“Look, all those other bands are better looking than us. They can use computers and think outside the box. So let’s play brain-dead rock’n’roll. Where Alt-J or someone will go leftfield, we think, ‘Put the girlfriends on the shoulders, bring the chorus and here we go again.’”
That’s what Van McCann, frontman of Welsh rock group Catfish and the Bottlemen, told The Guardian in 2015. He didn’t want to reinvent the rock form, just get really good at it—and sure enough, that’s what the band has done over the years. Despite their out-of-the-box name (inspired by an Australian busker), they stick to song structures that are more or less traditional, and on their third album, The Balance, they seem to have mastered the style.
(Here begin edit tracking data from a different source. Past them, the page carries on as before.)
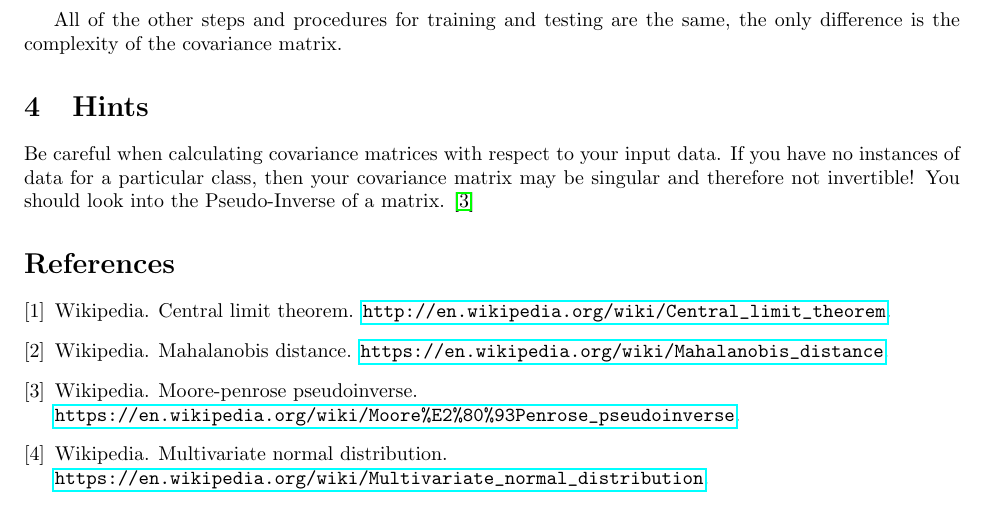
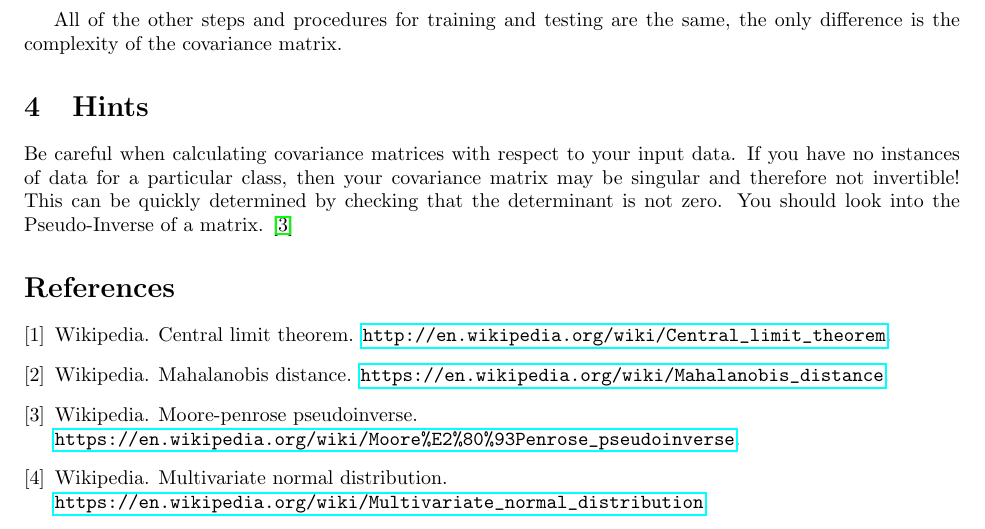
Before and after one commit to spratt/Bayes-Notes, a LaTeX document (bayesclassifiers.tex): part of page 4 of 4, cut so that both start at the same text. Compiled offline with pdfLaTeX.

Commit message:
Added a (lame) reference for the determinant of the covariance matrix

```diff
--- a/bayesclassifiers.tex
+++ b/bayesclassifiers.tex
@@ -339,7 +339,8 @@ same, the only difference is the complexity of the covariance matrix.
 Be careful when calculating covariance matrices with respect to your
 input data. If you have no instances of data for a particular class,
 then your covariance matrix may be singular and therefore not
-invertible!  You should look into the Pseudo-Inverse of a
+invertible!  This can be quickly determined by checking that the
+determinant is not zero.  You should look into the Pseudo-Inverse of a
 matrix. \cite{wiki_pinv}
 
 \bibliography{references}
```
Also changed, not shown: references.bib (+6 -0 lines).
Every track is under four minutes; every refrain is passionate and crowd-ready.
First on The Balance is “Longshot.” It’s also the band’s first single from the album, and it’s plain to see why it was chosen. The song starts with McCann’s vocals alone; then he’s joined by simple, sparse strumming. The urgency in his voice is enough to keep you hooked. By the time the drums and electric guitars kick in, you’ll be absolutely sold. Like many a Catfish track, it sounds like it could easily serve as the theme song to a gritty television show about young people falling in and out of love on street corners and under club lights. It has quite the Britpop vibe—it’s reminiscent of Oasis, a band that McCann has admired for years.
“Fluctuate,” the album’s second track and second single, has a similar sucker punch of a chorus. When McCann sings, “You’d act out the lines with an arm up to the sky,” it’s easy to imagine fans raising their fists in the air, doing exactly what the lyrics describe. The verses are full of details that make the song clever as well as catchy; “I love it” becomes “I love you” later in the song, for instance. “Pull the love over my eyes” is one of the track’s best moments: the drums bang as if a terrible sacrifice is about to occur, and it just might. A glorious guitar solo follows, transposing the emotion in McCann’s vocals into one electric howl.
Catfish and the Bottlemen is known for singing songs about romantic relationships, but in “Conversation,” they switch it up. The song is an anthem for McCann’s dad, and the lyrics are as heartwarming as ever, without ever dipping into sappy territory: “You tell me to get through tomorrow/’Cause you know how it feels.” The theme of father-son bonds reemerges in “Missions” later on, providing some interesting introspection.
Another recurring theme on The Balance is the idea of taking risks. “Nothing’s ever good unless there’s something on the line,” McCann sings in “Sidetrack.” In “Encore,” he shares a similar sentiment: “Trust me, it feels like an uproar in encore/When you ask of me to walk that line.” There’s a refreshing hopefulness underneath all the leather-jacket glamour and grit that the record provides.
Catfish and the Bottlemen play a fun trick on “Overlap,” the album’s final track. “I go straight from mine to work to…” McCann sings; then the song cuts off rapidly, mid-guitar-roar. It’s sudden; it’s unexpected; it leaves you wanting more—and can’t the same be said of the band itself?
We might have to hang on a couple of years for the next Catfish album, but that won’t be a problem when the guys have so many songs that are perfect to play on repeat. They know how to make the classic sound original—and that’s tough to do.